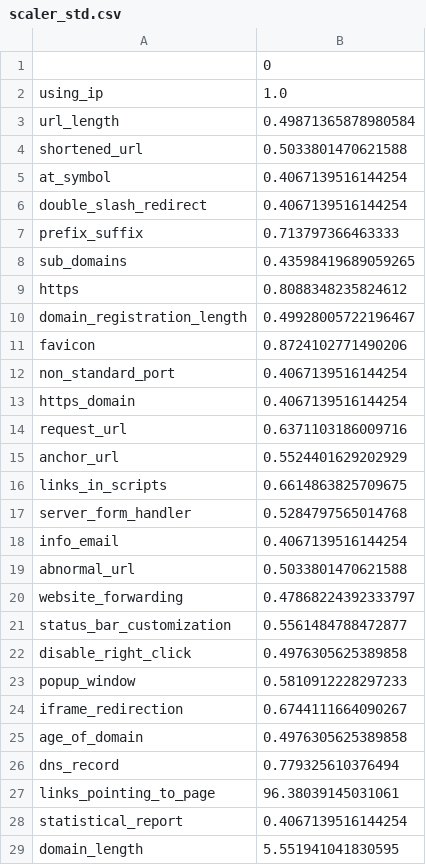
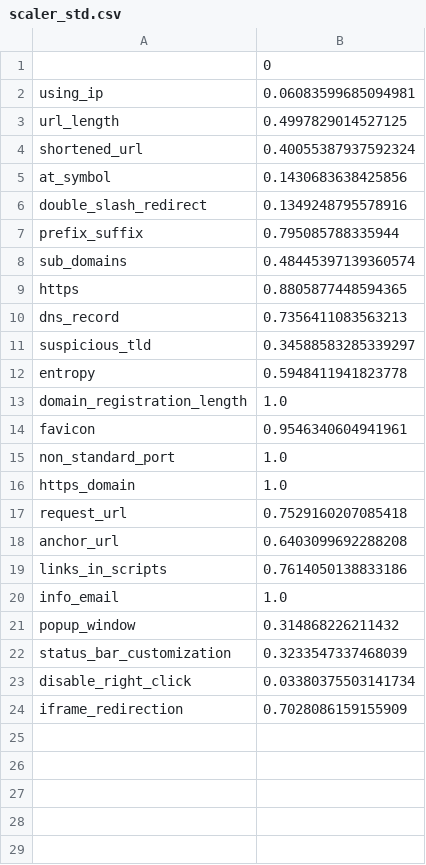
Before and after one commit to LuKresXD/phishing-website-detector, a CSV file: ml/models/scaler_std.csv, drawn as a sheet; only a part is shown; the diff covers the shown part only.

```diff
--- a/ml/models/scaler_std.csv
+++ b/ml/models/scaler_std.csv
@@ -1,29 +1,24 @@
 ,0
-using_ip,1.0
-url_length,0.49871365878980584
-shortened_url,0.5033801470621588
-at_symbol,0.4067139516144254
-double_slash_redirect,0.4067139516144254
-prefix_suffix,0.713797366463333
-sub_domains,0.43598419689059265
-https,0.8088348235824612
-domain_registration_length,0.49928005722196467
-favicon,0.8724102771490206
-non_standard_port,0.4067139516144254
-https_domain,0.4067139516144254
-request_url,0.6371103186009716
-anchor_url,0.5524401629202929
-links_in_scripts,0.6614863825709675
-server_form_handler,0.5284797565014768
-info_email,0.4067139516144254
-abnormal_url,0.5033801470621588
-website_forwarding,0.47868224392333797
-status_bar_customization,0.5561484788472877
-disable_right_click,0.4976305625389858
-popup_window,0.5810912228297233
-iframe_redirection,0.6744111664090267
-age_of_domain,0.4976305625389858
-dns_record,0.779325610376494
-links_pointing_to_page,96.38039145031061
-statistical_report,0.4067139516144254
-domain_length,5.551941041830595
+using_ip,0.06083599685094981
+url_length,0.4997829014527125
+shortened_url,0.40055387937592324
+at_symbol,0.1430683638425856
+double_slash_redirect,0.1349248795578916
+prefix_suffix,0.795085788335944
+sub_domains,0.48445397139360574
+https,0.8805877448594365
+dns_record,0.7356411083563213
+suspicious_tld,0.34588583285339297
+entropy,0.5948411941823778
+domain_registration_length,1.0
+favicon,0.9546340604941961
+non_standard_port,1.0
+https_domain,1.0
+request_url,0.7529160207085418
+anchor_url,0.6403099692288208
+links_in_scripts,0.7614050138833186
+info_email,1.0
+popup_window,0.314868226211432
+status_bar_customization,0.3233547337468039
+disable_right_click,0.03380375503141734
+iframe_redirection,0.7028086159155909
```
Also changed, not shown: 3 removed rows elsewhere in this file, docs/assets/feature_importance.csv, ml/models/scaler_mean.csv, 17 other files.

...

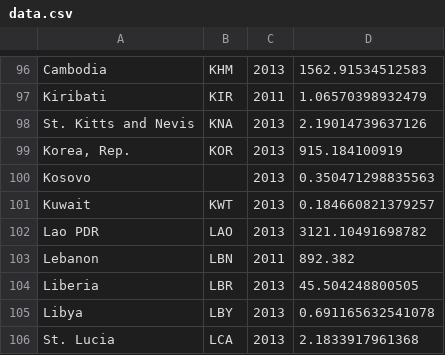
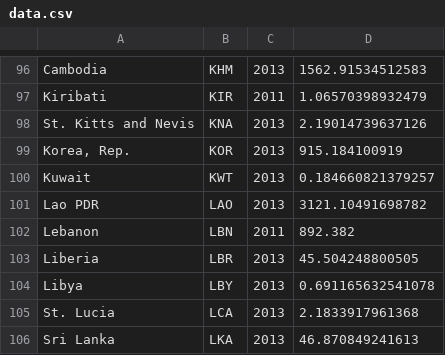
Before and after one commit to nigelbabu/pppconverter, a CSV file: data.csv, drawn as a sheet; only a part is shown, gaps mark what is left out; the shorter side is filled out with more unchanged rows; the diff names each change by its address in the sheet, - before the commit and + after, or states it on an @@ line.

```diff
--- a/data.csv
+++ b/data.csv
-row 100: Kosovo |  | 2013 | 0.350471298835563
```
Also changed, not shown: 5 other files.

* Required work
Report all lines above with "favicon".

* Worked solution
-favicon,0.8724102771490206
+favicon,0.9546340604941961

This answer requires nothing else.